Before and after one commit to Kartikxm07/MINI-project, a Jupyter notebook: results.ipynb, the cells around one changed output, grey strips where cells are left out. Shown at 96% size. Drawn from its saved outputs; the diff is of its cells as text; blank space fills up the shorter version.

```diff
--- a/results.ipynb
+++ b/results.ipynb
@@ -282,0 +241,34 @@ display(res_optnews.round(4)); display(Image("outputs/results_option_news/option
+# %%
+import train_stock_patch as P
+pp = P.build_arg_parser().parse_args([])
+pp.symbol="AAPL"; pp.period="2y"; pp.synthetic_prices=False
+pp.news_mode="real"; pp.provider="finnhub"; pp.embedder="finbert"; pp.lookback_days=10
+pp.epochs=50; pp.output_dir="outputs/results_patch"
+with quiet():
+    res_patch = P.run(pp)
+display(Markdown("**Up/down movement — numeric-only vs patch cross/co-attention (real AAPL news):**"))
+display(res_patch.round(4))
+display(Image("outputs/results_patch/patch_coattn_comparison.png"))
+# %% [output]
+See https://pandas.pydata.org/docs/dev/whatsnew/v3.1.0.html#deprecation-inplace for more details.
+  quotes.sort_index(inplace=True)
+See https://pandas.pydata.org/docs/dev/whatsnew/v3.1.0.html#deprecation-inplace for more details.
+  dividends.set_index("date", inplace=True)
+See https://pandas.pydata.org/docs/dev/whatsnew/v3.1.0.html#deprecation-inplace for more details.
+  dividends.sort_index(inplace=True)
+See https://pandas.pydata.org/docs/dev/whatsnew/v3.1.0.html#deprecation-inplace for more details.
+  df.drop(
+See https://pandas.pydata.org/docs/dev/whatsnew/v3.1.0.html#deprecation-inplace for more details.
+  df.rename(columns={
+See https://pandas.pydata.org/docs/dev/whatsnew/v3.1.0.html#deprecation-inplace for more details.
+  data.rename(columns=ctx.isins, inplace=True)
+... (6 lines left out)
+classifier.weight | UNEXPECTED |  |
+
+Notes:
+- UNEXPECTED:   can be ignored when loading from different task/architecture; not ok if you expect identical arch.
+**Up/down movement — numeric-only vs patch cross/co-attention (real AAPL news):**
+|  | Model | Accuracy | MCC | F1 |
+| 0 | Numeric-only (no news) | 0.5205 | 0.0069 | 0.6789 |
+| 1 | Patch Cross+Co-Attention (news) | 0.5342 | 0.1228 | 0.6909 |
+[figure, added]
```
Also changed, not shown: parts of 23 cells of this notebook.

+-------+

Would you output the material above once more, exactly as given?

## Answer area:
Before and after one commit to Kartikxm07/MINI-project, a Jupyter notebook: results.ipynb, the cells around one changed output, grey strips where cells are left out. Shown at 96% size. Drawn from its saved outputs; the diff is of its cells as text; blank space fills up the shorter version.

```diff
--- a/results.ipynb
+++ b/results.ipynb
@@ -282,0 +241,34 @@ display(res_optnews.round(4)); display(Image("outputs/results_option_news/option
+# %%
+import train_stock_patch as P
+pp = P.build_arg_parser().parse_args([])
+pp.symbol="AAPL"; pp.period="2y"; pp.synthetic_prices=False
+pp.news_mode="real"; pp.provider="finnhub"; pp.embedder="finbert"; pp.lookback_days=10
+pp.epochs=50; pp.output_dir="outputs/results_patch"
+with quiet():
+    res_patch = P.run(pp)
+display(Markdown("**Up/down movement — numeric-only vs patch cross/co-attention (real AAPL news):**"))
+display(res_patch.round(4))
+display(Image("outputs/results_patch/patch_coattn_comparison.png"))
+# %% [output]
+See https://pandas.pydata.org/docs/dev/whatsnew/v3.1.0.html#deprecation-inplace for more details.
+  quotes.sort_index(inplace=True)
+See https://pandas.pydata.org/docs/dev/whatsnew/v3.1.0.html#deprecation-inplace for more details.
+  dividends.set_index("date", inplace=True)
+See https://pandas.pydata.org/docs/dev/whatsnew/v3.1.0.html#deprecation-inplace for more details.
+  dividends.sort_index(inplace=True)
+See https://pandas.pydata.org/docs/dev/whatsnew/v3.1.0.html#deprecation-inplace for more details.
+  df.drop(
+See https://pandas.pydata.org/docs/dev/whatsnew/v3.1.0.html#deprecation-inplace for more details.
+  df.rename(columns={
+See https://pandas.pydata.org/docs/dev/whatsnew/v3.1.0.html#deprecation-inplace for more details.
+  data.rename(columns=ctx.isins, inplace=True)
+... (6 lines left out)
+classifier.weight | UNEXPECTED |  |
+
+Notes:
+- UNEXPECTED:   can be ignored when loading from different task/architecture; not ok if you expect identical arch.
+**Up/down movement — numeric-only vs patch cross/co-attention (real AAPL news):**
+|  | Model | Accuracy | MCC | F1 |
+| 0 | Numeric-only (no news) | 0.5205 | 0.0069 | 0.6789 |
+| 1 | Patch Cross+Co-Attention (news) | 0.5342 | 0.1228 | 0.6909 |
+[figure, added]
```
Also changed, not shown: parts of 23 cells of this notebook.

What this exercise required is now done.